The problem:
Copy the data exactly as it appears, and do not include any pictures.

─── Given information ───

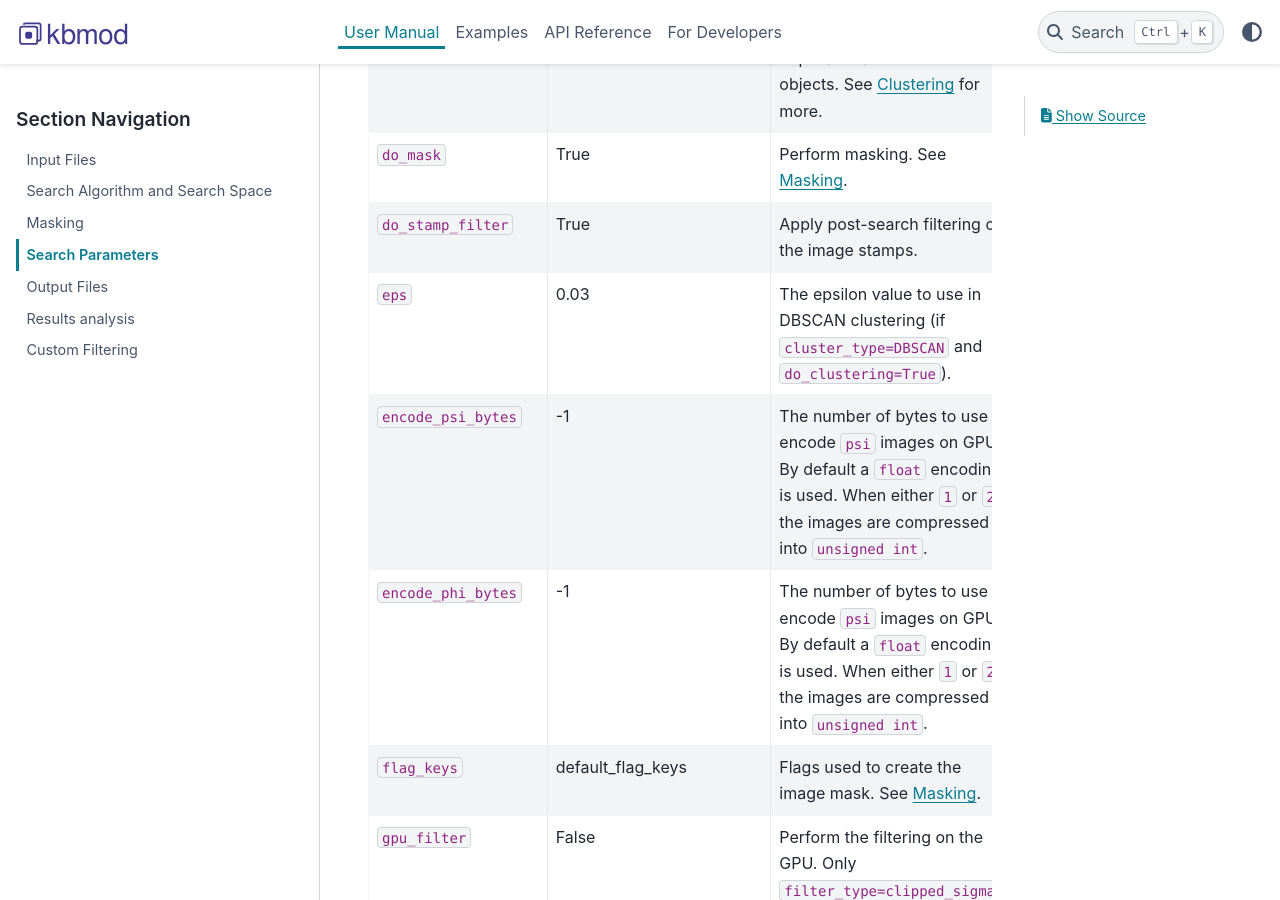
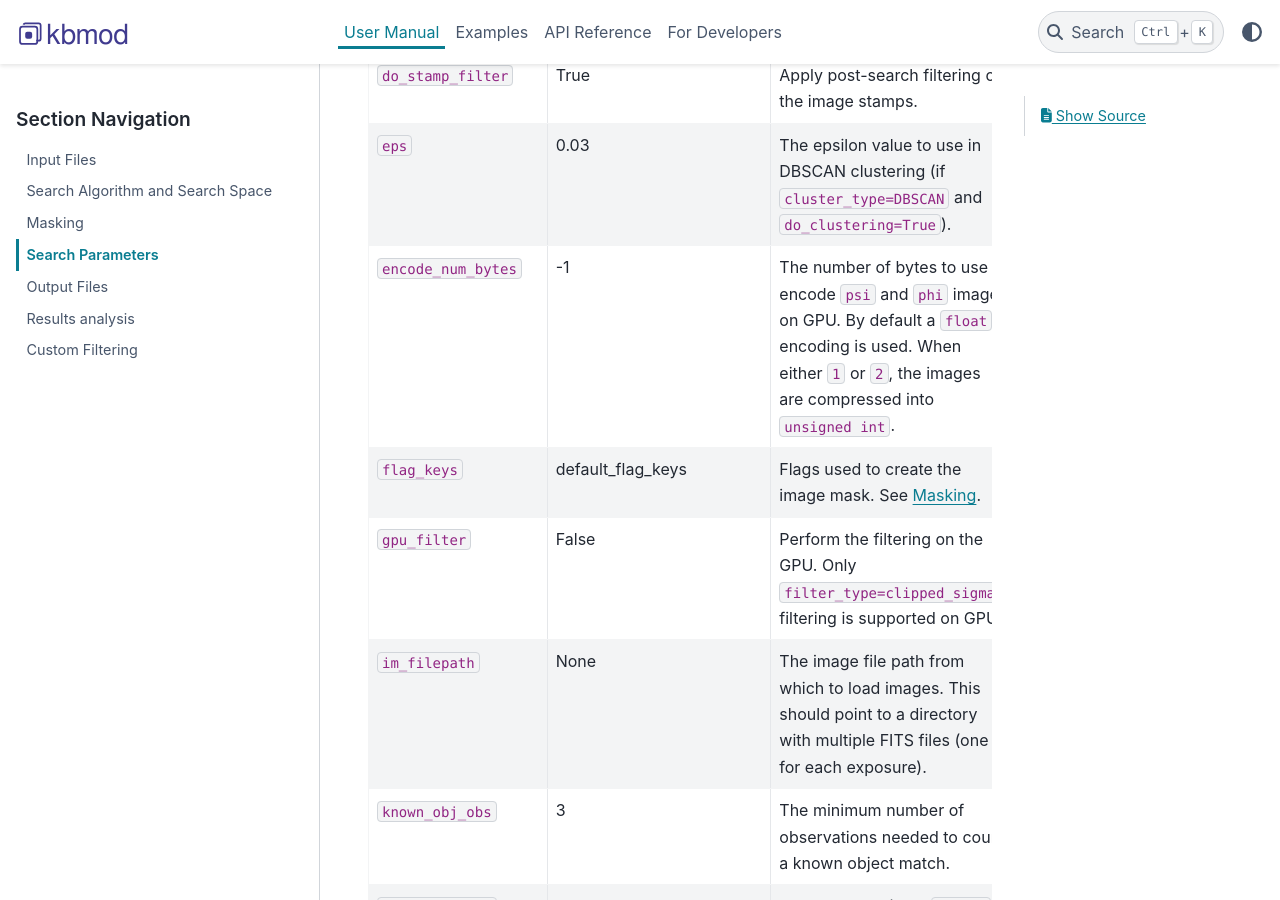
Before and after one commit to dirac-institute/kbmod, a Sphinx documentation site: the page built from docs/source/user_manual/search_params.rst, in a window 1280 px wide and 900 px high, scrolled down 1700 px. Built offline with Sphinx 7.4.7 and the PyData theme 0.15.4, drawn with Linux system fonts in a browser that asks for light colours; pages that are not in the unit, such as notebooks, are missing from menus; some of the changed text lies outside the part shown.

Commit message:
Update search_params.rst

```diff
--- a/docs/source/user_manual/search_params.rst
+++ b/docs/source/user_manual/search_params.rst
@@ -14,11 +14,6 @@
 | ``average_angle``      | None                        | Overrides the ecliptic angle           |
 |                        |                             | calculation and instead centers the    |
 |                        |                             | average search around average_angle.   |
-+------------------------+-----------------------------+----------------------------------------+
-| ``bary_dist``          | None                        | The barycentric distance to use when   |
-|                        |                             | correcting the predicted positions.    |
-|                        |                             | If set to None, KBMOD will not use     |
-|                        |                             | barycentric corrections.               |
 +------------------------+-----------------------------+----------------------------------------+
 | ``center_thresh``      | 0.00                        | The minimum fraction of total flux     |
 |                        |                             | within a stamp that must be contained  |
@@ -59,17 +54,11 @@
 |                        |                             | clustering (if ``cluster_type=DBSCAN`` |
 |                        |                             | and ``do_clustering=True``).           |
 +------------------------+-----------------------------+----------------------------------------+
-| ``encode_psi_bytes``   | -1                          | The number of bytes to use to encode   |
-|                        |                             | ``psi`` images on GPU. By default a    |
-|                        |                             | ``float`` encoding is used. When either|
-|                        |                             | ``1`` or ``2``, the images are         |
-|                        |                             | compressed into ``unsigned int``.      |
-+------------------------+-----------------------------+----------------------------------------+
-| ``encode_phi_bytes``   | -1                          | The number of bytes to use to encode   |
-|                        |                             | ``psi`` images on GPU. By default a    |
-|                        |                             | ``float`` encoding is used. When either|
-|                        |                             | ``1`` or ``2``, the images are         |
-|                        |                             | compressed into ``unsigned int``.      |
+| ``encode_num_bytes``   | -1                          | The number of bytes to use to encode   |
+|                        |                             | ``psi`` and ``phi`` images on GPU. By  |
+|                        |                             | default a ``float`` encoding is used.  |
+|                        |                             | When either ``1`` or ``2``, the images |
+|                        |                             | are compressed into ``unsigned int``.  |
 +------------------------+-----------------------------+----------------------------------------+
 | ``flag_keys``          | default_flag_keys           | Flags used to create the image mask.   |
 |                        |                             | See :ref:`Masking`.                    |
@@ -86,7 +75,7 @@
 | ``known_obj_obs``      | 3                           | The minimum number of observations     |
 |                        |                             | needed to count a known object match.  |
 +------------------------+-----------------------------+----------------------------------------+
-| ``known_obj_jpl``      | False                       | Use JPL’s API (over ``SkyBot``) to     |
+| ``known_obj_jpl``      | False                       | Use JPL's API (over ``SkyBot``) to     |
 |                        |                             | look up known objects                  |
 |                        |                             | (if ``known_obj_thresh!=None``).       |
 +------------------------+-----------------------------+----------------------------------------+
```
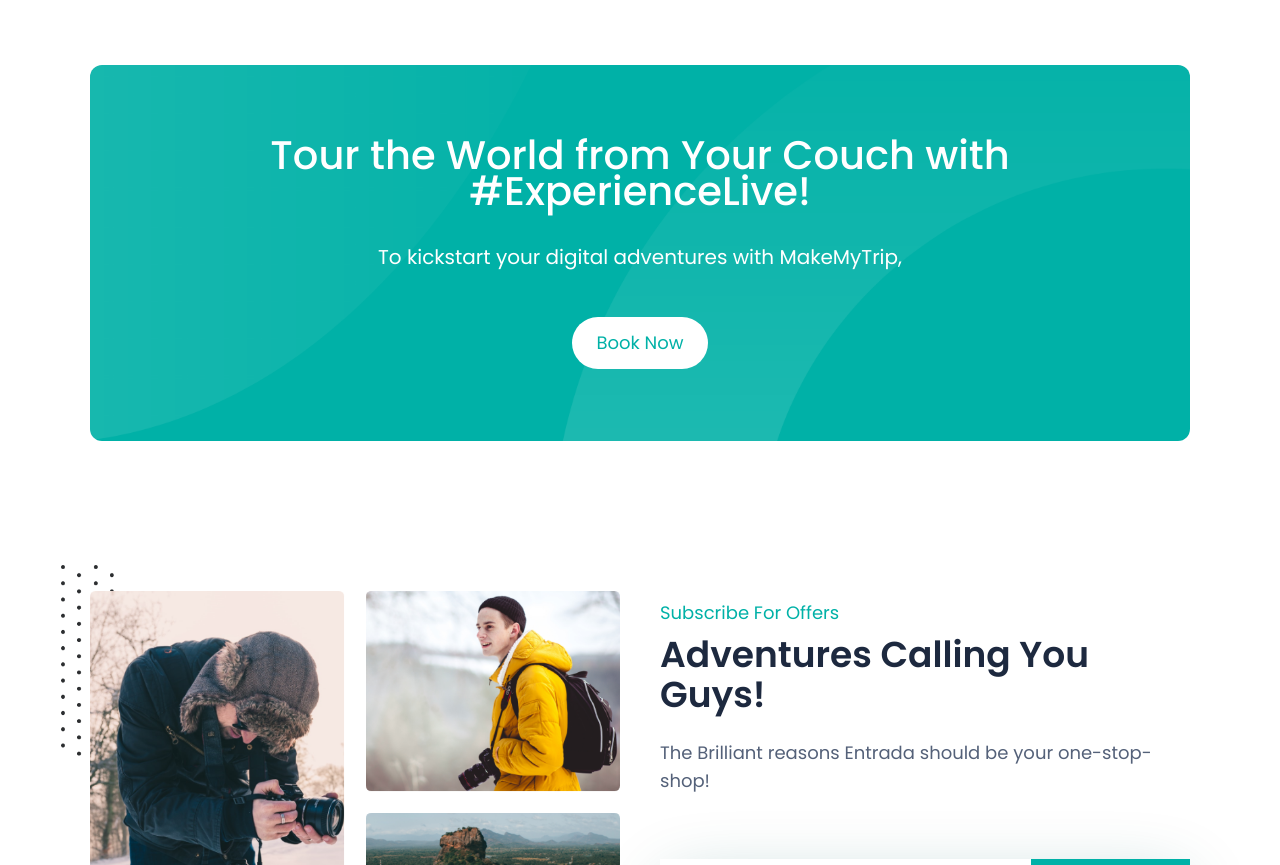
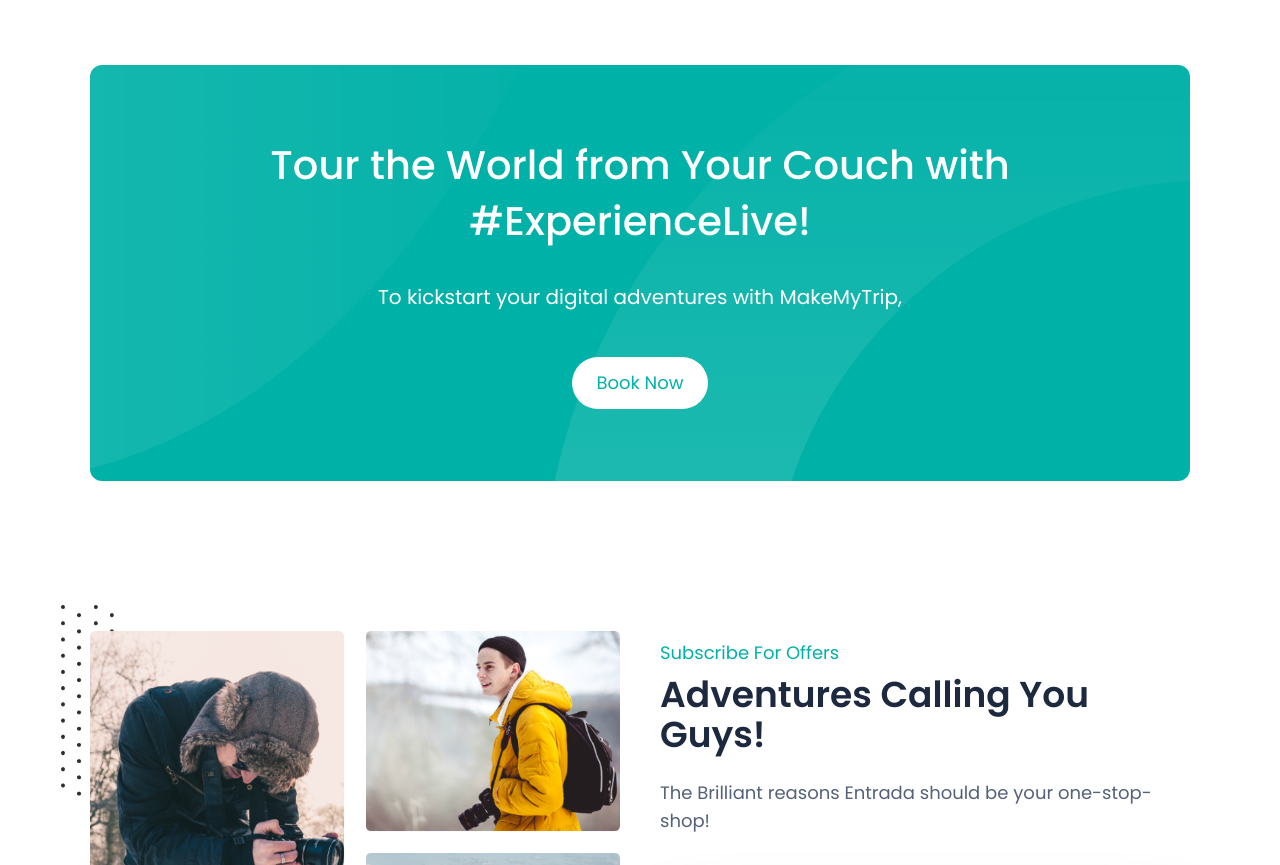
Before and after one commit to abdullahmehboob20s/Entrada-web, a Next.js app: page / in a window 1280 px wide. Shown: the part 3980-4845 px from the top of the page. Built offline with nearby package versions, Linux system fonts and the light colour scheme.

Commit message:
Fixed the lineHeight

```diff
--- a/layouts/BookNow.tsx
+++ b/layouts/BookNow.tsx
@@ -8,9 +8,12 @@
           <img
             src="images/book-now-bg.png"
             alt=""
-            className="absolute top-0 left-0 w-full h-full z-[-1] pointer-events-none select-none object-cover"
+            className="absolute top-0 left-0 w-full h-full z-[-1] pointer-events-none select-none object-cover "
           />
-          <h1 className="text-center text-xl md:text-3xl xl:text-[40px] 2xl:text-[56px] text-white font-medium mb-8 xl:mb-9 leading-[1.7]">
+          <h1
+            className="text-center text-xl md:text-3xl xl:text-[40px] 2xl:text-[56px] text-white font-medium mb-8 xl:mb-9"
+            style={{ lineHeight: "1.4" }}
+          >
             Tour the World from Your Couch with <br /> #ExperienceLive!
           </h1>
 
```
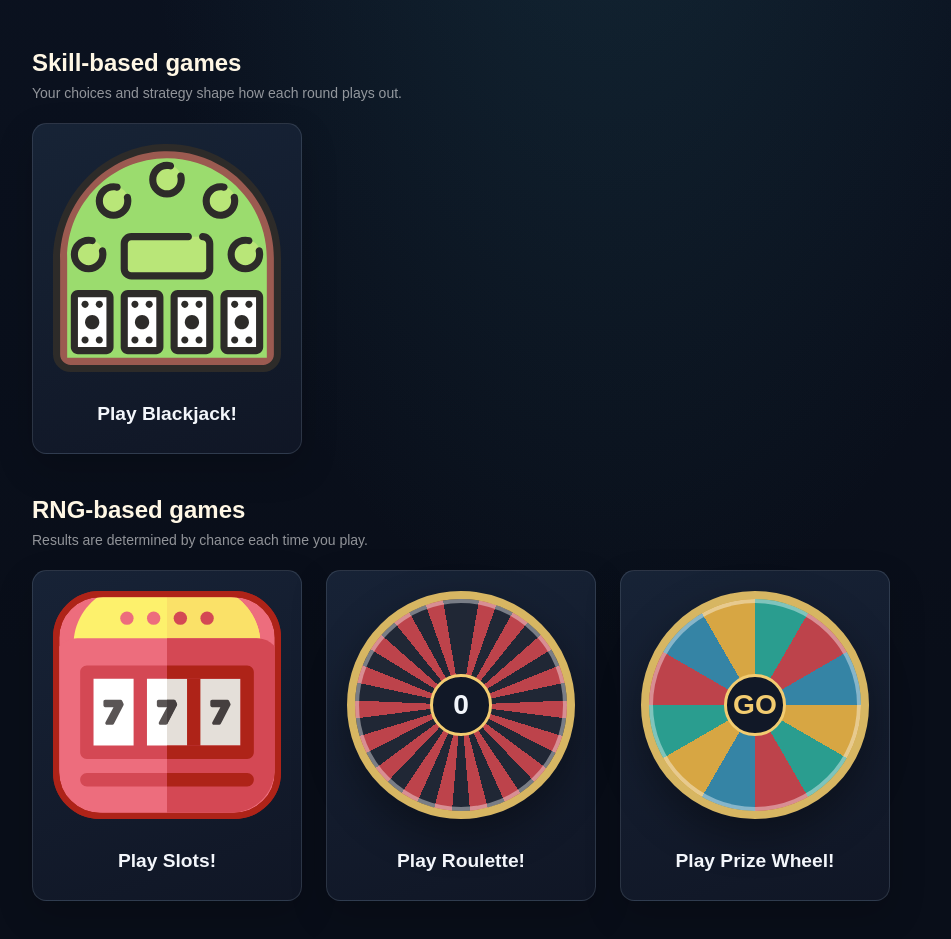
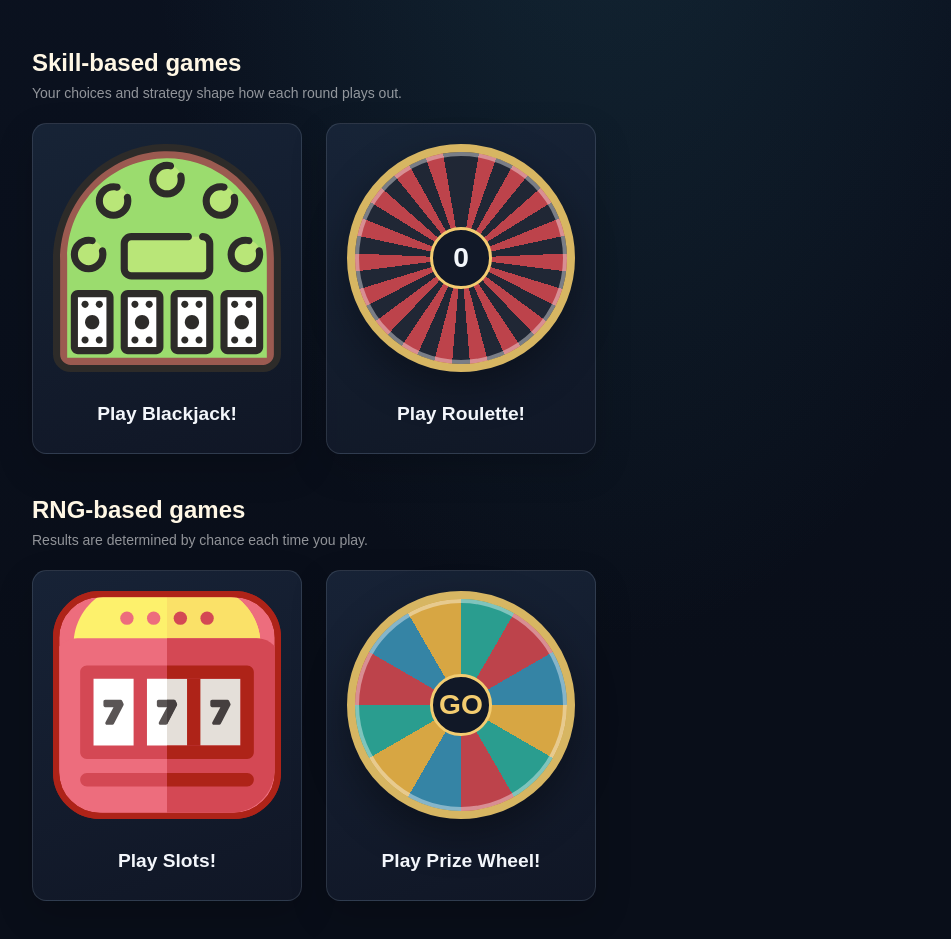
Before and after one commit to spade7107/slotsmaniaawesome, a Next.js app in the folder lucky-spinner/: page /games in a window 1280 px wide. Shown: the part 123-1062 px from the top of the page, without its empty margins (32-983 px from the left). Built offline with nearby package versions, Linux system fonts and the light colour scheme.

Commit message:
moved roulettte into skill based

```diff
--- a/lucky-spinner/src/app/games/page.tsx
+++ b/lucky-spinner/src/app/games/page.tsx
@@ -3,6 +3,7 @@ import Link from "next/link";
 
 const skillGames = [
   { href: "/games/blackjack", title: "Play Blackjack!", image: "/legacy-assets/black-jack-poker.svg", alt: "Blackjack" },
+  { href: "/games/roulette", title: "Play Roulette!" },
 ];
 
 export default function GamesPage() {
@@ -39,7 +40,11 @@ export default function GamesPage() {
             {skillGames.map((game) => (
               <Link className="game-card" href={game.href} key={game.href}>
                 <figure>
-                  <Image className="game-image" src={game.image} alt={game.alt} width={240} height={240} />
+                  {game.image && game.alt ? (
+                    <Image className="game-image" src={game.image} alt={game.alt} width={240} height={240} />
+                  ) : (
+                    <div className="roulette-card-wheel" role="img" aria-label="European roulette wheel preview"><span>0</span></div>
+                  )}
                   <figcaption>{game.title}</figcaption>
                 </figure>
               </Link>
@@ -63,12 +68,6 @@ export default function GamesPage() {
                 <figcaption>Play Slots!</figcaption>
               </figure>
             </Link>
-            <Link className="game-card" href="/games/roulette">
-              <figure>
-                <div className="roulette-card-wheel" role="img" aria-label="European roulette wheel preview"><span>0</span></div>
-                <figcaption>Play Roulette!</figcaption>
-              </figure>
-            </Link>
             <Link className="game-card" href="/games/prize-wheel">
               <figure>
                 <div className="prize-card-wheel" role="img" aria-label="Prize wheel preview"><span>GO</span></div>
```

───

Your response:
Before and after one commit to dirac-institute/kbmod, a Sphinx documentation site: the page built from docs/source/user_manual/search_params.rst, in a window 1280 px wide and 900 px high, scrolled down 1700 px. Built offline with Sphinx 7.4.7 and the PyData theme 0.15.4, drawn with Linux system fonts in a browser that asks for light colours; pages that are not in the unit, such as notebooks, are missing from menus; some of the changed text lies outside the part shown.

Commit message:
Update search_params.rst

```diff
--- a/docs/source/user_manual/search_params.rst
+++ b/docs/source/user_manual/search_params.rst
@@ -14,11 +14,6 @@
 | ``average_angle``      | None                        | Overrides the ecliptic angle           |
 |                        |                             | calculation and instead centers the    |
 |                        |                             | average search around average_angle.   |
-+------------------------+-----------------------------+----------------------------------------+
-| ``bary_dist``          | None                        | The barycentric distance to use when   |
-|                        |                             | correcting the predicted positions.    |
-|                        |                             | If set to None, KBMOD will not use     |
-|                        |                             | barycentric corrections.               |
 +------------------------+-----------------------------+----------------------------------------+
 | ``center_thresh``      | 0.00                        | The minimum fraction of total flux     |
 |                        |                             | within a stamp that must be contained  |
@@ -59,17 +54,11 @@
 |                        |                             | clustering (if ``cluster_type=DBSCAN`` |
 |                        |                             | and ``do_clustering=True``).           |
 +------------------------+-----------------------------+----------------------------------------+
-| ``encode_psi_bytes``   | -1                          | The number of bytes to use to encode   |
-|                        |                             | ``psi`` images on GPU. By default a    |
-|                        |                             | ``float`` encoding is used. When either|
-|                        |                             | ``1`` or ``2``, the images are         |
-|                        |                             | compressed into ``unsigned int``.      |
-+------------------------+-----------------------------+----------------------------------------+
-| ``encode_phi_bytes``   | -1                          | The number of bytes to use to encode   |
-|                        |                             | ``psi`` images on GPU. By default a    |
-|                        |                             | ``float`` encoding is used. When either|
-|                        |                             | ``1`` or ``2``, the images are         |
-|                        |                             | compressed into ``unsigned int``.      |
+| ``encode_num_bytes``   | -1                          | The number of bytes to use to encode   |
+|                        |                             | ``psi`` and ``phi`` images on GPU. By  |
+|                        |                             | default a ``float`` encoding is used.  |
+|                        |                             | When either ``1`` or ``2``, the images |
+|                        |                             | are compressed into ``unsigned int``.  |
 +------------------------+-----------------------------+----------------------------------------+
 | ``flag_keys``          | default_flag_keys           | Flags used to create the image mask.   |
 |                        |                             | See :ref:`Masking`.                    |
@@ -86,7 +75,7 @@
 | ``known_obj_obs``      | 3                           | The minimum number of observations     |
 |                        |                             | needed to count a known object match.  |
 +------------------------+-----------------------------+----------------------------------------+
-| ``known_obj_jpl``      | False                       | Use JPL’s API (over ``SkyBot``) to     |
+| ``known_obj_jpl``      | False                       | Use JPL's API (over ``SkyBot``) to     |
 |                        |                             | look up known objects                  |
 |                        |                             | (if ``known_obj_thresh!=None``).       |
 +------------------------+-----------------------------+----------------------------------------+
```
Before and after one commit to abdullahmehboob20s/Entrada-web, a Next.js app: page / in a window 1280 px wide. Shown: the part 3980-4845 px from the top of the page. Built offline with nearby package versions, Linux system fonts and the light colour scheme.

Commit message:
Fixed the lineHeight

```diff
--- a/layouts/BookNow.tsx
+++ b/layouts/BookNow.tsx
@@ -8,9 +8,12 @@
           <img
             src="images/book-now-bg.png"
             alt=""
-            className="absolute top-0 left-0 w-full h-full z-[-1] pointer-events-none select-none object-cover"
+            className="absolute top-0 left-0 w-full h-full z-[-1] pointer-events-none select-none object-cover "
           />
-          <h1 className="text-center text-xl md:text-3xl xl:text-[40px] 2xl:text-[56px] text-white font-medium mb-8 xl:mb-9 leading-[1.7]">
+          <h1
+            className="text-center text-xl md:text-3xl xl:text-[40px] 2xl:text-[56px] text-white font-medium mb-8 xl:mb-9"
+            style={{ lineHeight: "1.4" }}
+          >
             Tour the World from Your Couch with <br /> #ExperienceLive!
           </h1>
 
```
Before and after one commit to spade7107/slotsmaniaawesome, a Next.js app in the folder lucky-spinner/: page /games in a window 1280 px wide. Shown: the part 123-1062 px from the top of the page, without its empty margins (32-983 px from the left). Built offline with nearby package versions, Linux system fonts and the light colour scheme.

Commit message:
moved roulettte into skill based

```diff
--- a/lucky-spinner/src/app/games/page.tsx
+++ b/lucky-spinner/src/app/games/page.tsx
@@ -3,6 +3,7 @@ import Link from "next/link";
 
 const skillGames = [
   { href: "/games/blackjack", title: "Play Blackjack!", image: "/legacy-assets/black-jack-poker.svg", alt: "Blackjack" },
+  { href: "/games/roulette", title: "Play Roulette!" },
 ];
 
 export default function GamesPage() {
@@ -39,7 +40,11 @@ export default function GamesPage() {
             {skillGames.map((game) => (
               <Link className="game-card" href={game.href} key={game.href}>
                 <figure>
-                  <Image className="game-image" src={game.image} alt={game.alt} width={240} height={240} />
+                  {game.image && game.alt ? (
+                    <Image className="game-image" src={game.image} alt={game.alt} width={240} height={240} />
+                  ) : (
+                    <div className="roulette-card-wheel" role="img" aria-label="European roulette wheel preview"><span>0</span></div>
+                  )}
                   <figcaption>{game.title}</figcaption>
                 </figure>
               </Link>
@@ -63,12 +68,6 @@ export default function GamesPage() {
                 <figcaption>Play Slots!</figcaption>
               </figure>
             </Link>
-            <Link className="game-card" href="/games/roulette">
-              <figure>
-                <div className="roulette-card-wheel" role="img" aria-label="European roulette wheel preview"><span>0</span></div>
-                <figcaption>Play Roulette!</figcaption>
-              </figure>
-            </Link>
             <Link className="game-card" href="/games/prize-wheel">
               <figure>
                 <div className="prize-card-wheel" role="img" aria-label="Prize wheel preview"><span>GO</span></div>
```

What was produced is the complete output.